And it’s even better on the iPad.
The two biggest things holding Pulse back in the past were (1) the fact that it wasn’t free and (2) the unsatisfying list of default sources. Thanks to a huge injection of venture capital, the first issue has been cleared up—Pulse is now free, though ads are expected in the future. The second downside can easily be remedied by adding sources to Pulse. Here’s how:
Launch Pulse. In the main sources screen, you’ll notice a Gear icon in the top-left hand corner. Touch the Gear icon.
Touch the Plus sign in the top-right hand corner. While you’re here at the Manage Sources screen, you can also delete sources by touching the minus icon.
You can add featured sources and browse through categories by touching the appropriate tabs along the bottom. But if you have a specific feed in mind, the best way to add it is by tapping Search.
Type a keyword into the search bar to look for feeds. For example, if you wanted to add groovyPost.com to Pulse, you’d just have to type in “groovypost,” rather than our feed URL. This is a big convenience, especially for mobile devices, where copying and pasting long URLs is still a bit arduous.

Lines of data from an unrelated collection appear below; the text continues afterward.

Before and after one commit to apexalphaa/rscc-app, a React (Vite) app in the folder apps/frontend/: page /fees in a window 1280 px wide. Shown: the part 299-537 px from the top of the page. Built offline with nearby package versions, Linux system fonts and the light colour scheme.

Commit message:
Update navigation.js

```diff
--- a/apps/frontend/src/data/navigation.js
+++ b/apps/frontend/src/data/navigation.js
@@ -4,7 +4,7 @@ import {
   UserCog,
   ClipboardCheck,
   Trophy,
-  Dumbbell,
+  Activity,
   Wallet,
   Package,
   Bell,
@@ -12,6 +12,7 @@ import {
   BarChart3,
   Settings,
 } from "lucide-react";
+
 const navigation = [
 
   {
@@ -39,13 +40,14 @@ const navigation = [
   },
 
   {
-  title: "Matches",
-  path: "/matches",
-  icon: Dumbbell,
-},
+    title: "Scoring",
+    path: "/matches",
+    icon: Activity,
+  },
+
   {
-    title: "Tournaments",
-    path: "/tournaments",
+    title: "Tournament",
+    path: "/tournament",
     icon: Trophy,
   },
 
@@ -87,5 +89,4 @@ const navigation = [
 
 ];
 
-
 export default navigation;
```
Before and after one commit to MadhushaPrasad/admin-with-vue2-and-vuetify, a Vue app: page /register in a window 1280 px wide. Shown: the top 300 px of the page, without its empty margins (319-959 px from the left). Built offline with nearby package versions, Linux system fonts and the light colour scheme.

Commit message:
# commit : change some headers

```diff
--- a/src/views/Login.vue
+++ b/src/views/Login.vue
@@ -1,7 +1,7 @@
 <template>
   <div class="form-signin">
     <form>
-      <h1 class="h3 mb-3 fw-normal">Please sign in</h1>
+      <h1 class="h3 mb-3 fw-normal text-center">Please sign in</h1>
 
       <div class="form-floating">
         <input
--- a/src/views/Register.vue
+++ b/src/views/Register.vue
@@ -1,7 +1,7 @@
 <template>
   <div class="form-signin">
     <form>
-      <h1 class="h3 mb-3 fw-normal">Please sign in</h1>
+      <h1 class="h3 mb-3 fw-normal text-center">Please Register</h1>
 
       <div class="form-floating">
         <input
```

Add sources by touching the + sign to the right of it. Just be careful that you don’t accidentally add the comments feed or anything other than the main feed. You can usually tell which is which by looking at the URL, which is in gray text below the feed name.
You can also import feeds from your Google Reader account. Touch the Reader tab along the bottom and enter your Google credentials to do so.
Once you log in, you’ll see all of your feeds listed. Touch the + sign to add them to Pulse.
You can also use the Bump interface to swap sources with a nearby iPhone user, which is slightly more convenient than just asking them the name of their favorite feeds and then punching them in yourself.
Now, when you return to the main screen, you’ll see your new sources at the bottom of the list. Scroll left and right to browse through posts.
And that’s all there is to it. Personally, I’m excited to get back into RSS feeds, thanks to Pulse. And as long as those pending ads get incorporated in an un-annoying way, we may see RSS feeds back in vogue, especially for tablets and smartphones.